--- Input records Enclosed Below ---
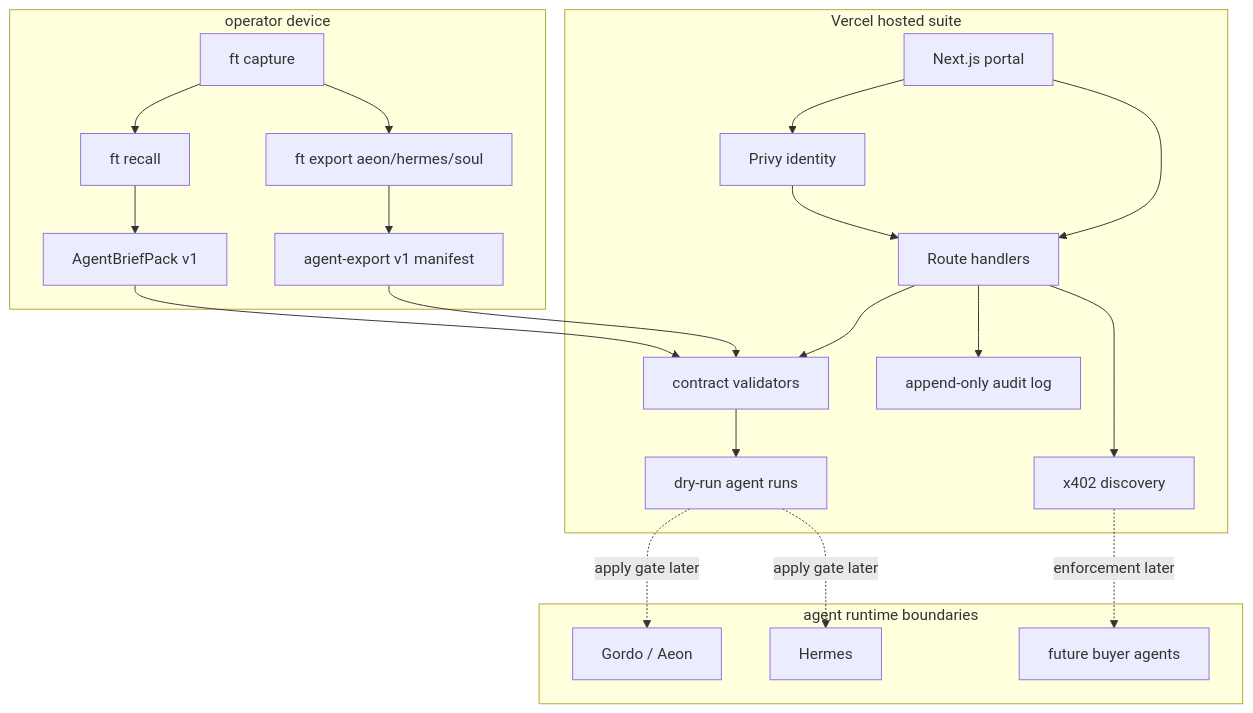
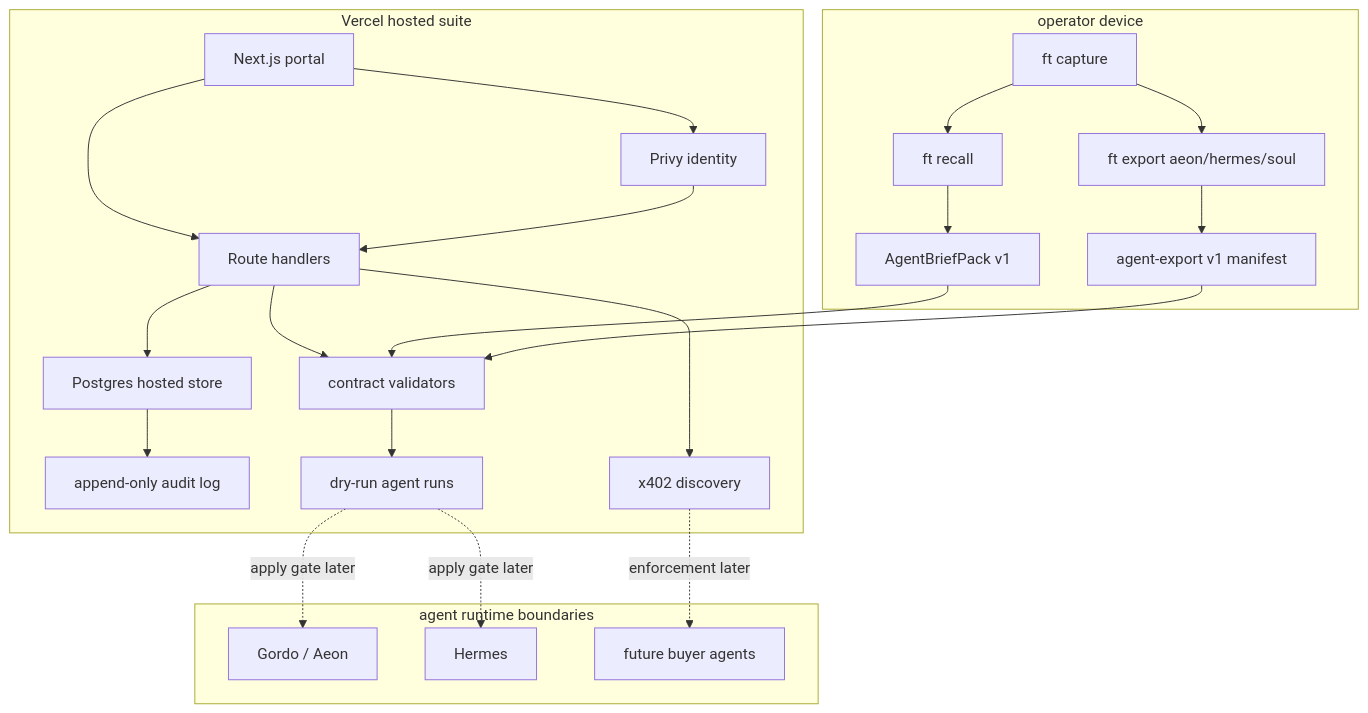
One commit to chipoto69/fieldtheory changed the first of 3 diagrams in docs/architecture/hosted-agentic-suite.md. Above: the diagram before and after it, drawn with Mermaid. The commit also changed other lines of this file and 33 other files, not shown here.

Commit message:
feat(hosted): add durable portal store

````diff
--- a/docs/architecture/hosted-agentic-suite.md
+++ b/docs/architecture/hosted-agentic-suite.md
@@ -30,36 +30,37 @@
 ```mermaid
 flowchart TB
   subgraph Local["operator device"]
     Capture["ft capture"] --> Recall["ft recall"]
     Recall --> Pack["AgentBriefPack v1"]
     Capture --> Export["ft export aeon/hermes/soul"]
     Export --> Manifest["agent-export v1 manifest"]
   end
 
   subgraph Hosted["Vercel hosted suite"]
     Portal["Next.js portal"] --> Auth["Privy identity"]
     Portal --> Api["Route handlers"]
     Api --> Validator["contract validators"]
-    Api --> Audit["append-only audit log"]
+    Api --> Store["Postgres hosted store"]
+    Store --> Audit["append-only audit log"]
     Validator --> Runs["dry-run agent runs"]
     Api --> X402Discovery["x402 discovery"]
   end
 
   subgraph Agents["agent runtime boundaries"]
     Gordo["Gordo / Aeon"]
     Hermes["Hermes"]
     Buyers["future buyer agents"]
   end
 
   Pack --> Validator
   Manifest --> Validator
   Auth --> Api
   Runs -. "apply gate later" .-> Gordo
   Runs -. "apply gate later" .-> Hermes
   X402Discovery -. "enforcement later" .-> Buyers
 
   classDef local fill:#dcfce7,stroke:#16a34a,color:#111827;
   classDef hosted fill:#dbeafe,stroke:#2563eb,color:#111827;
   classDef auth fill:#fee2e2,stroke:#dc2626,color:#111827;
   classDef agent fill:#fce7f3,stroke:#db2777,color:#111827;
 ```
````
--- End of Enclosed Input records ---
Task item: Find every line in the records that has the word "hosted". Then report the count alone.

Written solution: 7